Input records: Begin
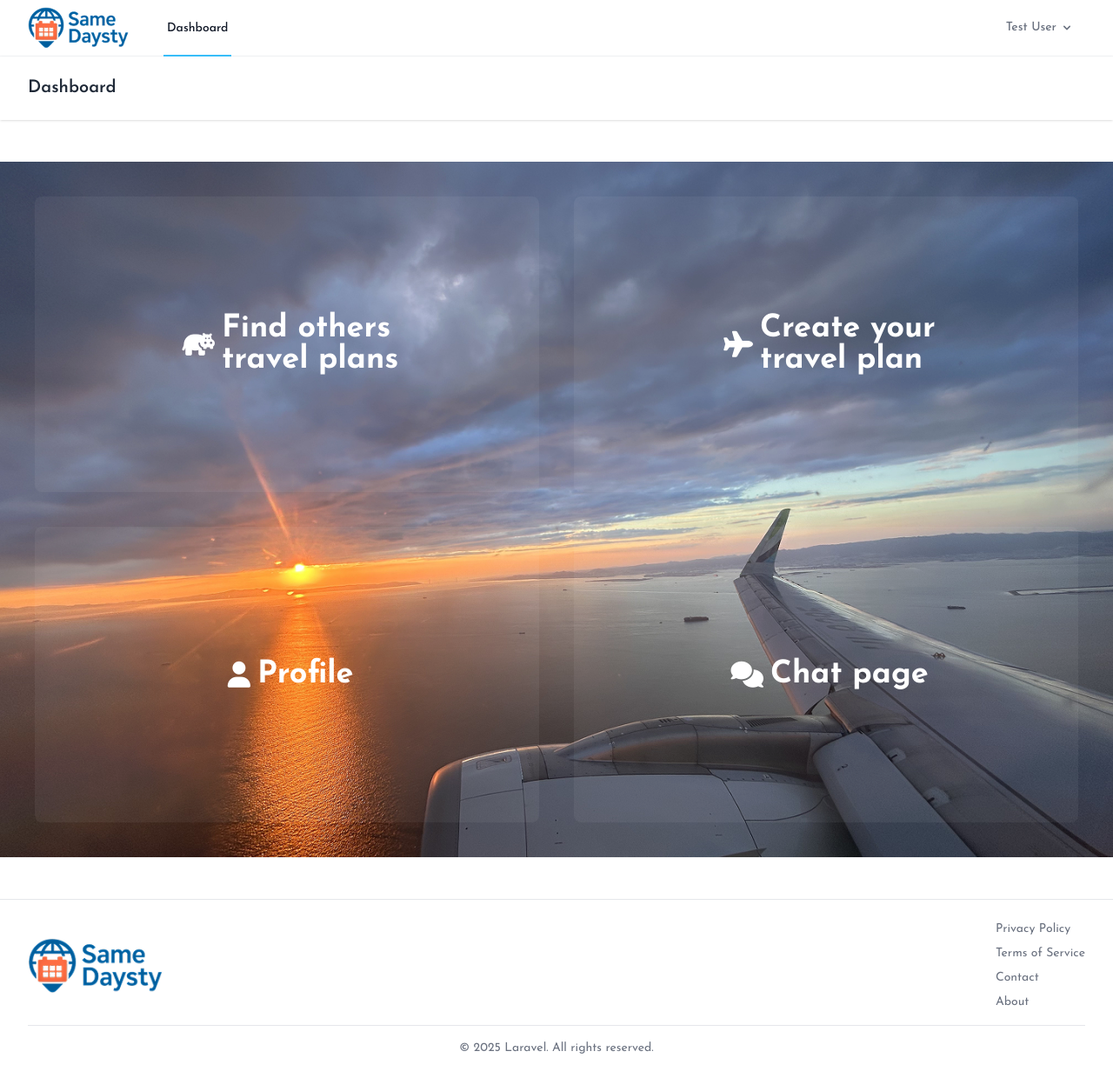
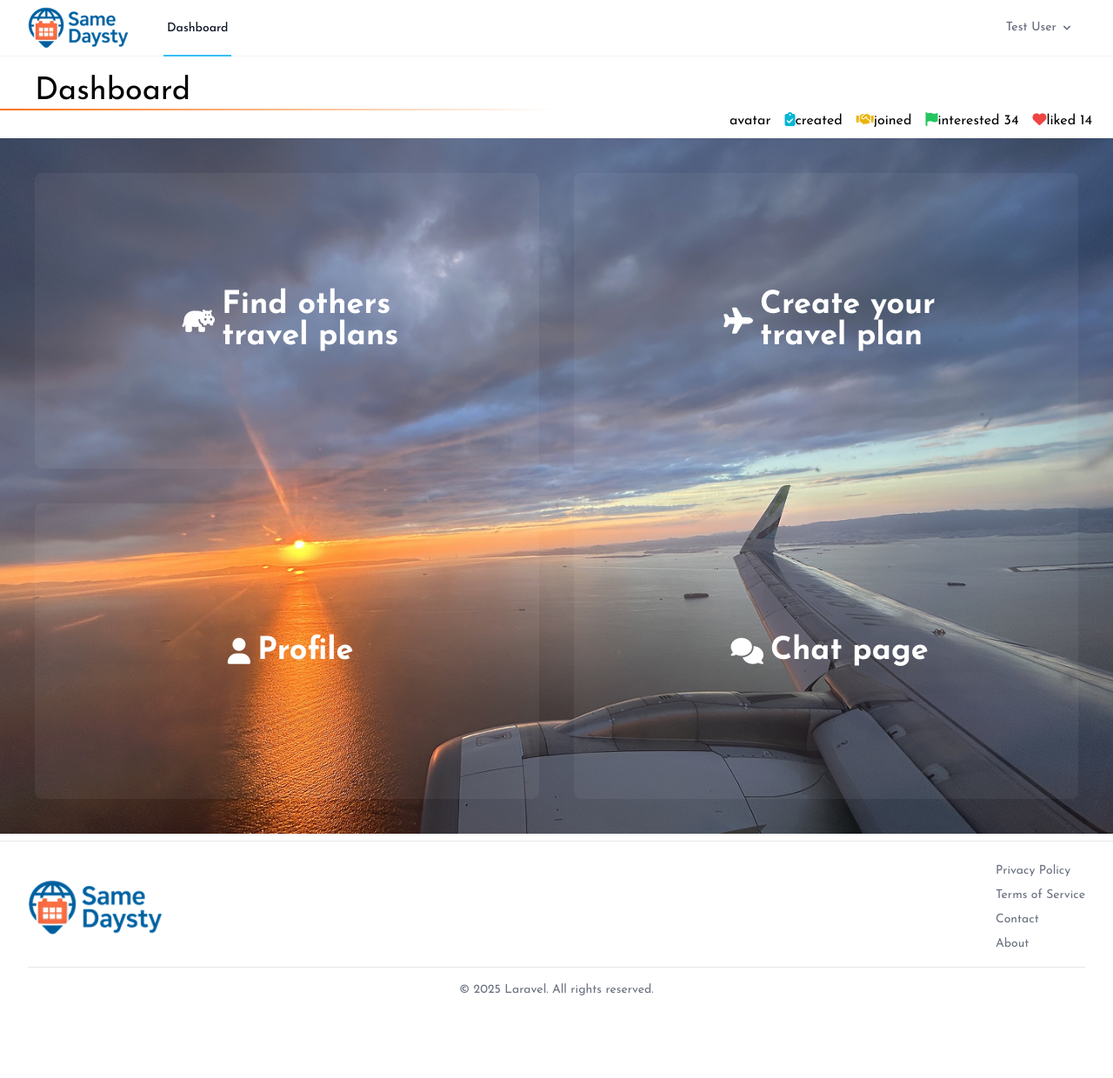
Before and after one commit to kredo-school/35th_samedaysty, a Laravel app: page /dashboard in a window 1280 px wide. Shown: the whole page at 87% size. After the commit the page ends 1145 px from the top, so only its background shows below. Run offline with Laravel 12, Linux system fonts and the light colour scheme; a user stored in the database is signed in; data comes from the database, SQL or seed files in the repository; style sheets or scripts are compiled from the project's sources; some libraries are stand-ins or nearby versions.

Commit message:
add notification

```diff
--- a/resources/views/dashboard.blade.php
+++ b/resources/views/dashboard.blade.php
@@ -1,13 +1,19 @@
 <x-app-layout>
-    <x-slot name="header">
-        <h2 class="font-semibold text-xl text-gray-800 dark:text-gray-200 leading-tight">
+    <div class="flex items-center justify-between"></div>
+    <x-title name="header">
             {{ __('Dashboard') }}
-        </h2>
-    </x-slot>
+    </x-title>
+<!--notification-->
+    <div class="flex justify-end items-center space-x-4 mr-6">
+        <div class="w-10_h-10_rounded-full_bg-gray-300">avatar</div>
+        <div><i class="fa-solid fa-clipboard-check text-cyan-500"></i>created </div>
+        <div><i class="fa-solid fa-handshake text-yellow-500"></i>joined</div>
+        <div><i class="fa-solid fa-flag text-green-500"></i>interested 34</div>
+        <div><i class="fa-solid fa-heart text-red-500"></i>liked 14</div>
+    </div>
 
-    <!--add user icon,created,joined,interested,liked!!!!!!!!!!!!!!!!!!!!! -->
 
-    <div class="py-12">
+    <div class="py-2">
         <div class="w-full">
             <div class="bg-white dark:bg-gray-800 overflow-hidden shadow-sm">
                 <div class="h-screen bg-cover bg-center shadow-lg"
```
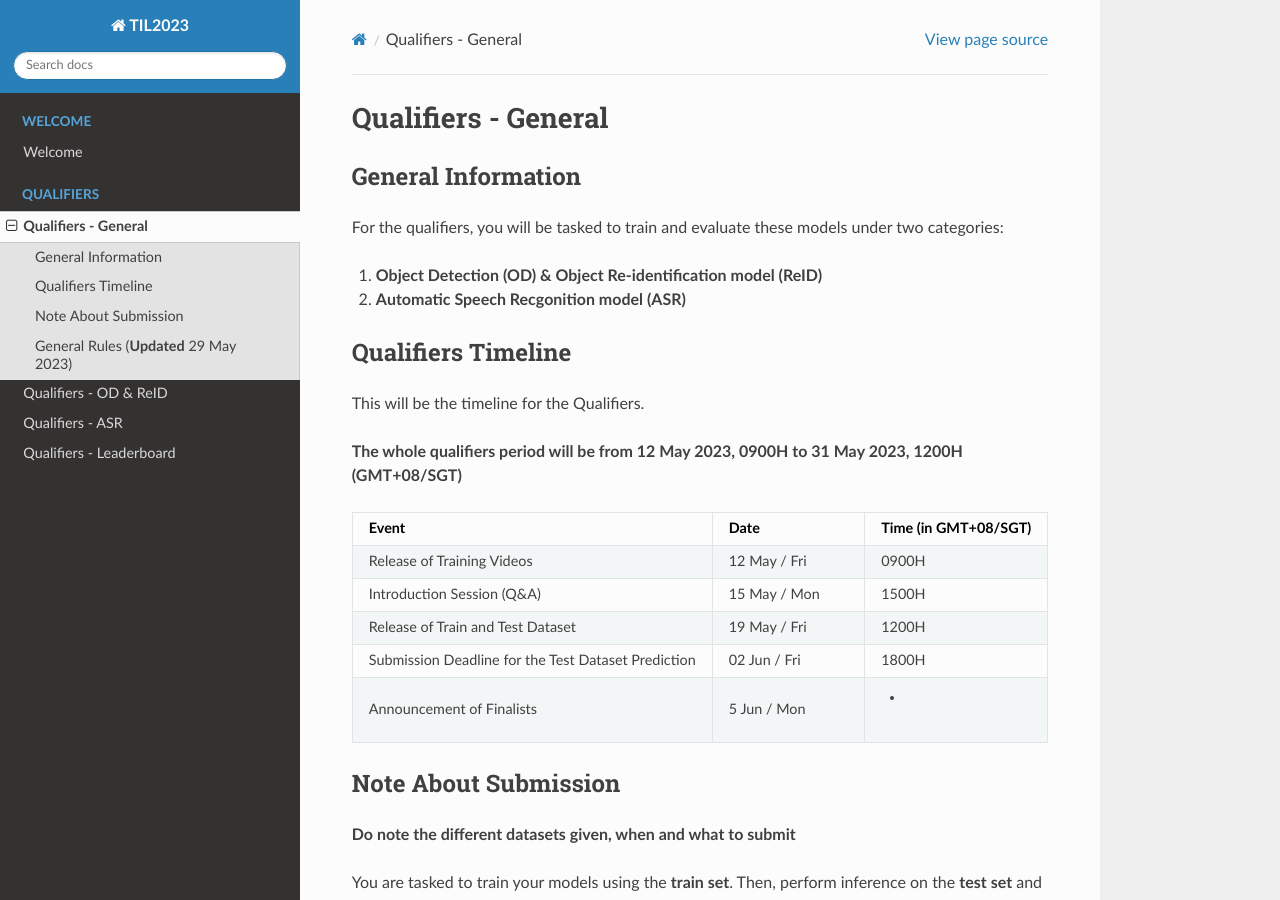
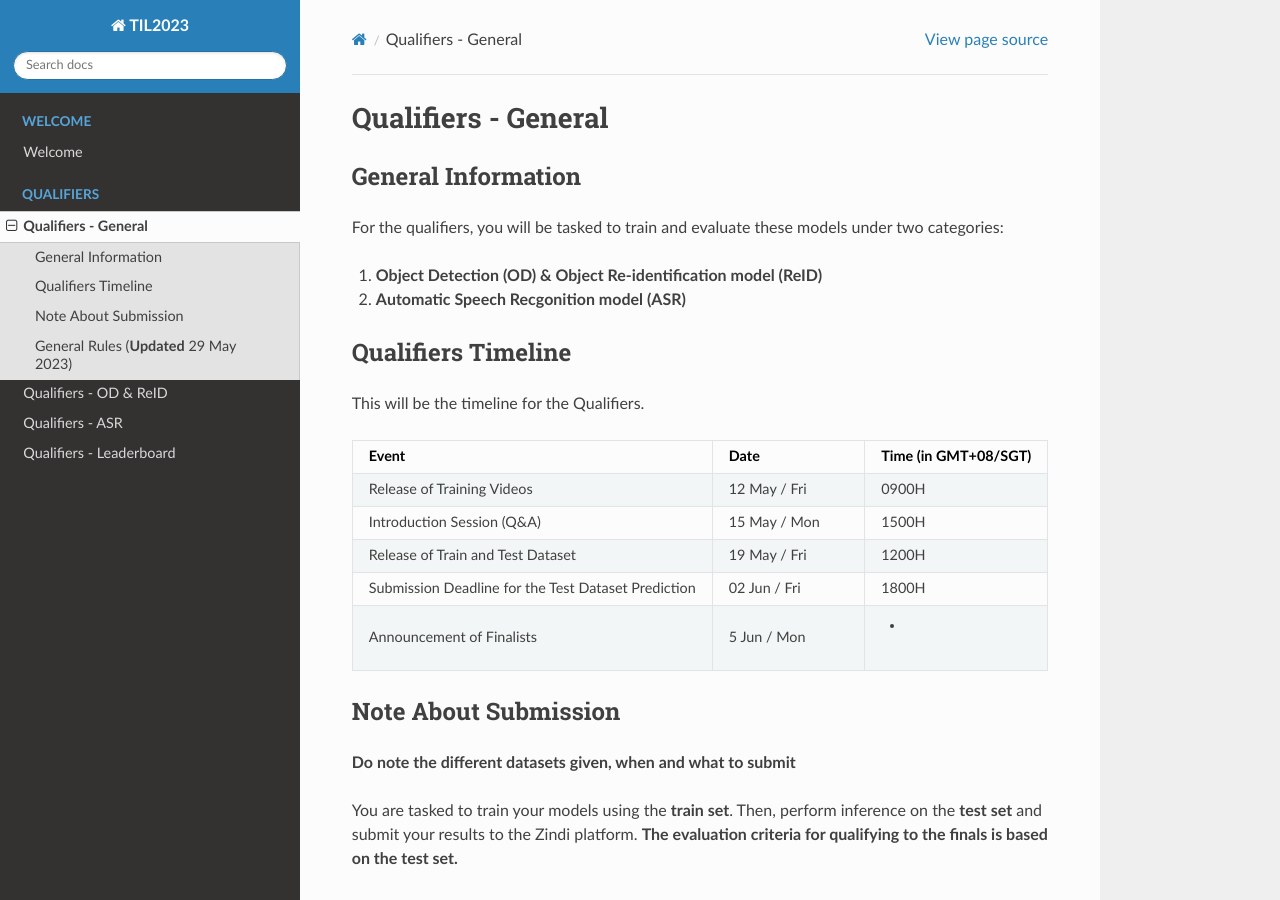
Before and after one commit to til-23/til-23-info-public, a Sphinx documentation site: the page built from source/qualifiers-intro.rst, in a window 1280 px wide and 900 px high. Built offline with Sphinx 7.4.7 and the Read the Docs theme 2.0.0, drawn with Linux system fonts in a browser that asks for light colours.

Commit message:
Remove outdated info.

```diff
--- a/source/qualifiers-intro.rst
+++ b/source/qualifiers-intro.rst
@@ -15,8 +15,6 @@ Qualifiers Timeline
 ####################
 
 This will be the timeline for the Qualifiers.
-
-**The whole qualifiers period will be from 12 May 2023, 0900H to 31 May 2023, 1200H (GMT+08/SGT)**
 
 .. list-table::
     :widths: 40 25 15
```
Input records: End
▶ **Problem details**
The result is a copy of every line above where the word "solid" shows up.

▶ **Answer for this exercise**
+        <div><i class="fa-solid fa-clipboard-check text-cyan-500"></i>created </div>
+        <div><i class="fa-solid fa-handshake text-yellow-500"></i>joined</div>
+        <div><i class="fa-solid fa-flag text-green-500"></i>interested 34</div>
+        <div><i class="fa-solid fa-heart text-red-500"></i>liked 14</div>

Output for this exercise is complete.